“Benzo belly” typically begins in the protracted phase of withdrawal. It may last for several weeks after your last dose. Although symptoms get better over time, some people may have symptoms for years. 

How Long Do Benzo Withdrawals Last?

For most drugs, withdrawal symptoms typically last 1 to 2 weeks after the last dose. But, benzos are different. They can have long post-acute withdrawal symptoms (PAWS). 

Symptoms of “benzo belly” may include alternating constipation and diarrhea. Eating certain foods can make the symptoms worse. But, your diet can help ease some symptoms of “benzo belly.”

So, how long do benzo withdrawals last? “Benzo belly” typically lasts for several weeks after the last dose.

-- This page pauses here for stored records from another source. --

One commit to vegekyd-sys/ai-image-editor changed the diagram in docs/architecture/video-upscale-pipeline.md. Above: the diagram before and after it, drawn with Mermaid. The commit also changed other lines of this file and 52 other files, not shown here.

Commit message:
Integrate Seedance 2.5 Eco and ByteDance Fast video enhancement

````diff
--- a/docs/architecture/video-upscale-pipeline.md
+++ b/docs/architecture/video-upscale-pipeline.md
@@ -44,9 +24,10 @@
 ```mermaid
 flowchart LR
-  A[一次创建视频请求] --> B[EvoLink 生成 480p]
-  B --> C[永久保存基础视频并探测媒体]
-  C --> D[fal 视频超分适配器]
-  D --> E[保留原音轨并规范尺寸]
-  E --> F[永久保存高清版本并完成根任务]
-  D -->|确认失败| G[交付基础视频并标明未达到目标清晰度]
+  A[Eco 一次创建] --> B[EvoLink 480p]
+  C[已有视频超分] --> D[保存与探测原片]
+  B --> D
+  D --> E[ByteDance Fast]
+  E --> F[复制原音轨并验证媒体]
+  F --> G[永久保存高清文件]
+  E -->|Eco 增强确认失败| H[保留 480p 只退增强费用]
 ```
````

However, sometimes “benzo belly” can last up to a year or more. 

What are the Symptoms of “Benzo Belly”?

Symptoms of “benzo belly” include:

  • Abdominal pain
  • Appetite changes
  • Constipation
  • Diarrhea
  • Lower abdominal pain

If you are prescribed benzos, it’s vital to speak to your doctor before stopping. If you are taking benzos without a prescription, you should talk to an addiction center like Discovery Institute for treatment options. 

Is There a Cure for “Benzo Belly”?

In short, no – you just have to be patient and wait for the symptoms to go away. But, a change in your diet can offer relief. Furthermore, some foods can make your symptoms worse. “Benzo belly’ can make you feel like you have a food allergy, but it’s withdrawal symptoms.

Benzo Withdrawal Pain Relief: How Can You Overcome this Pain?

The pain and discomfort from benzo withdrawal cause many people to continue using benzos. The best shot at achieving and maintaining recovery is in an addiction treatment center. Medical detox programs can give you benzo withdrawal pain relief.

The use of medications such as Diazepam and Valium allows the body to adjust to the decrease of benzos. Because these drugs have slow elimination rates, it minimizes your withdrawal symptoms. 

Medication-assisted treatment is used in combination with other therapies such as psychotherapy and behavioral therapies. Some treatment centers offer gender-specific therapies. Some addictions stem from traumatic or life-changing situations. And, gender-specific therapies can help people mentally fight their benzo addiction. 

Holistic Treatment for Benzo Withdrawal Pain Relief

Holistic or alternative therapies can help with benzo withdrawal pain relief. Therapies such as yoga, acupuncture, and mindfulness can build mental strength to power through the discomfort and pain. These therapies will also help you along your recovery journey to maintain recovery.

Another holistic therapy is nutrition therapy. A healthy-eating-lifestyle can do wonders for “benzo belly.” A healthy diet can minimize and even prevent “benzo belly.” 

Tips for benzo withdrawal pain relief through diet include:

  • Keep meals small – The symptoms of “benzo belly” aren’t caused by overeating. But, it’s smart not to overwork the GI tract.
  • Keep meals light – Try to avoid eating heavy foods. You should consume smoothies, juices, and liquid foods when possible. 
  • Avoid harsh foods – Some foods and beverages are harsh on your stomach. `So, you should avoid highly acidic food and drinks. 
  • Take probiotics – Probiotics can replenish gut bacteria. They can be taken as a supplement or found in fermented foods and drinks. 

Although these tips won’t treat the source of “benzo belly,” they may alleviate the symptoms.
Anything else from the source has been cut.